◆ Records from a dataset ◆
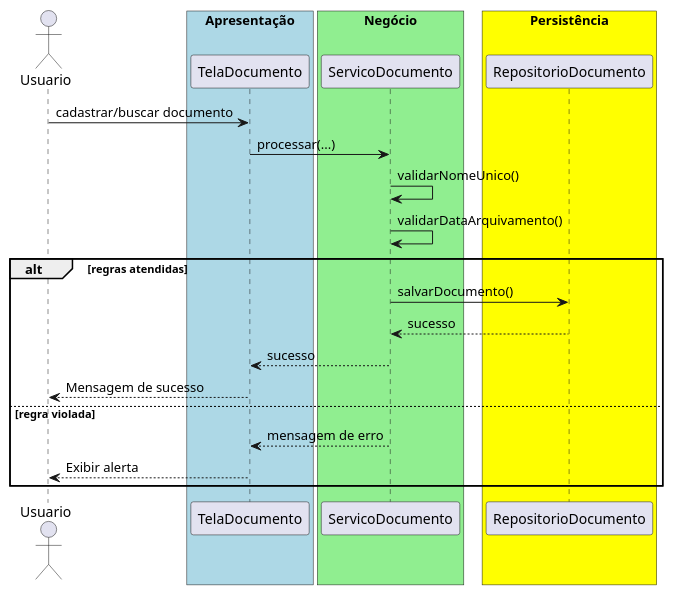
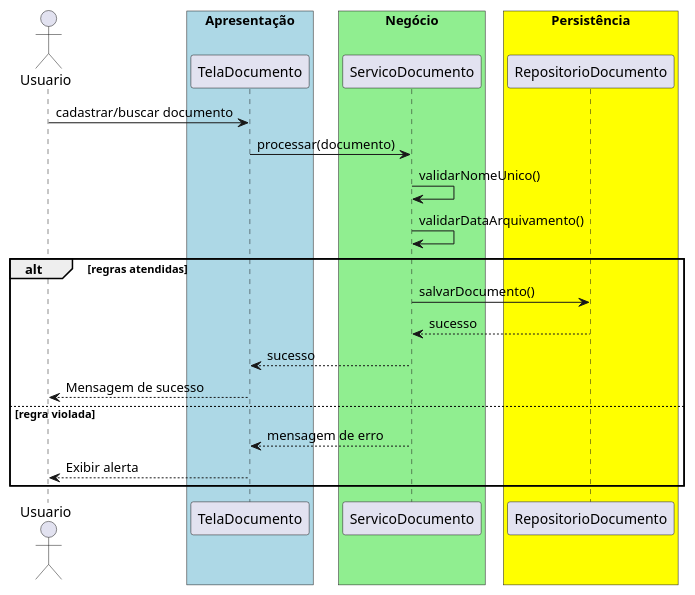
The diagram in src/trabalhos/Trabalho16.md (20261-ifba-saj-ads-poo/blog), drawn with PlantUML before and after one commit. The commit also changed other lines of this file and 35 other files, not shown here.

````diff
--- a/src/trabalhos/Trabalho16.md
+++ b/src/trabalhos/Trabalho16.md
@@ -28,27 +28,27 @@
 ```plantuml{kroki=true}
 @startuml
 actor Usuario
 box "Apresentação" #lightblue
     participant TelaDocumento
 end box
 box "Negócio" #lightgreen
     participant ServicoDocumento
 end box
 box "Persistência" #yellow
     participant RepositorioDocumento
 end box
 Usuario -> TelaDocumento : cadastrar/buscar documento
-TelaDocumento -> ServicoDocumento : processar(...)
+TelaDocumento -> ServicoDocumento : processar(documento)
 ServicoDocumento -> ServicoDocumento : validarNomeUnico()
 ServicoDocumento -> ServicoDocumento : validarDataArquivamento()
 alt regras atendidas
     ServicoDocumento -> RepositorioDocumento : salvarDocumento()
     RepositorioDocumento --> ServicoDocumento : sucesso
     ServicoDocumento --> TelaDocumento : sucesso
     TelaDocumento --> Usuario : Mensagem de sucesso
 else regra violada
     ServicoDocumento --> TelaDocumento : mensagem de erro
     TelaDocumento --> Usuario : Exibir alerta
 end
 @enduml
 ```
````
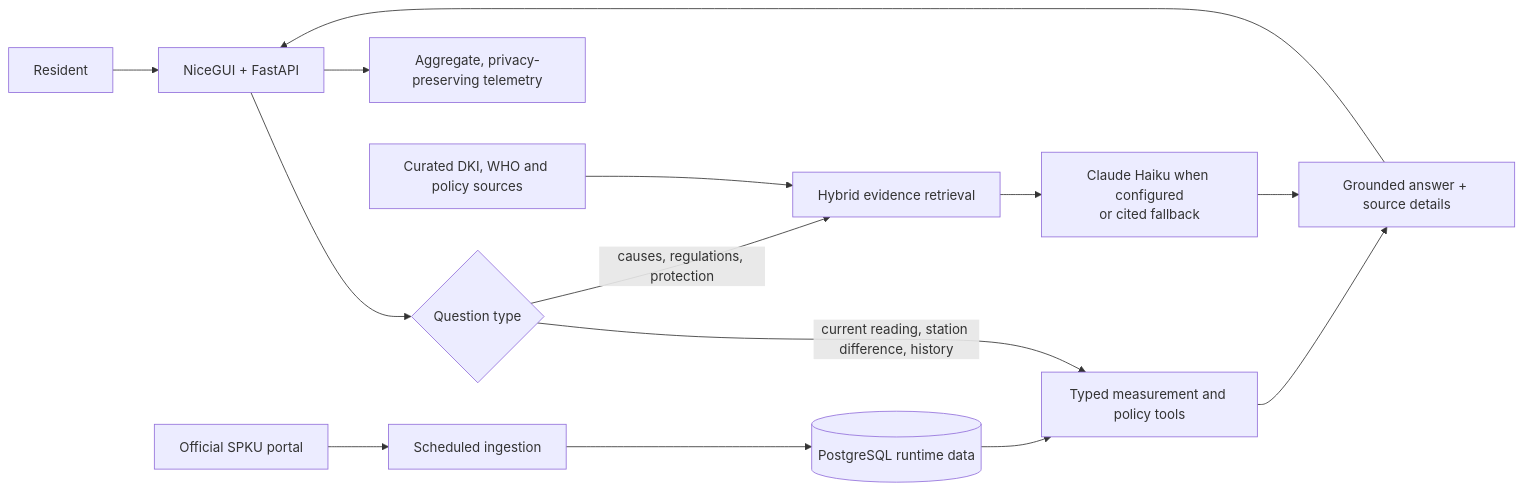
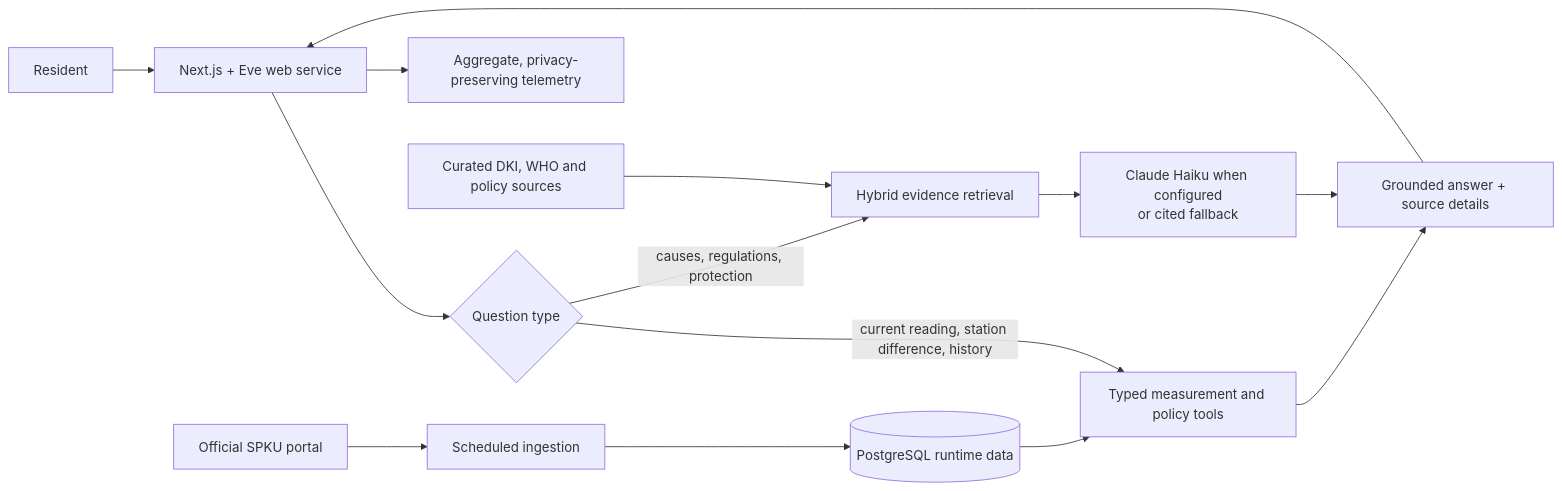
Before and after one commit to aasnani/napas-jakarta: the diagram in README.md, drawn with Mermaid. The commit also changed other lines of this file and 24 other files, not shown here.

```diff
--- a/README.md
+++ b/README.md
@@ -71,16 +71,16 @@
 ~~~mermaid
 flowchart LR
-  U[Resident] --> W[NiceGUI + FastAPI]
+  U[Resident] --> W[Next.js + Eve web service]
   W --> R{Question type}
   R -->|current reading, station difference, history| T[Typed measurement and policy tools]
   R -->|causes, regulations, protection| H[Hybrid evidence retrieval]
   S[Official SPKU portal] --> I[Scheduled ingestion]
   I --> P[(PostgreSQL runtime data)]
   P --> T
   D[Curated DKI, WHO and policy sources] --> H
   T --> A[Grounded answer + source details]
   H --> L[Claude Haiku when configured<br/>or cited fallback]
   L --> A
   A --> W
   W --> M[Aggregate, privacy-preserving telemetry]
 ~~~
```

◆ EXERCISE AIM ◆
Say how many lines of the data hold the string "participant", with no other words in your reply.

◆ TASK OUTPUT ◆
3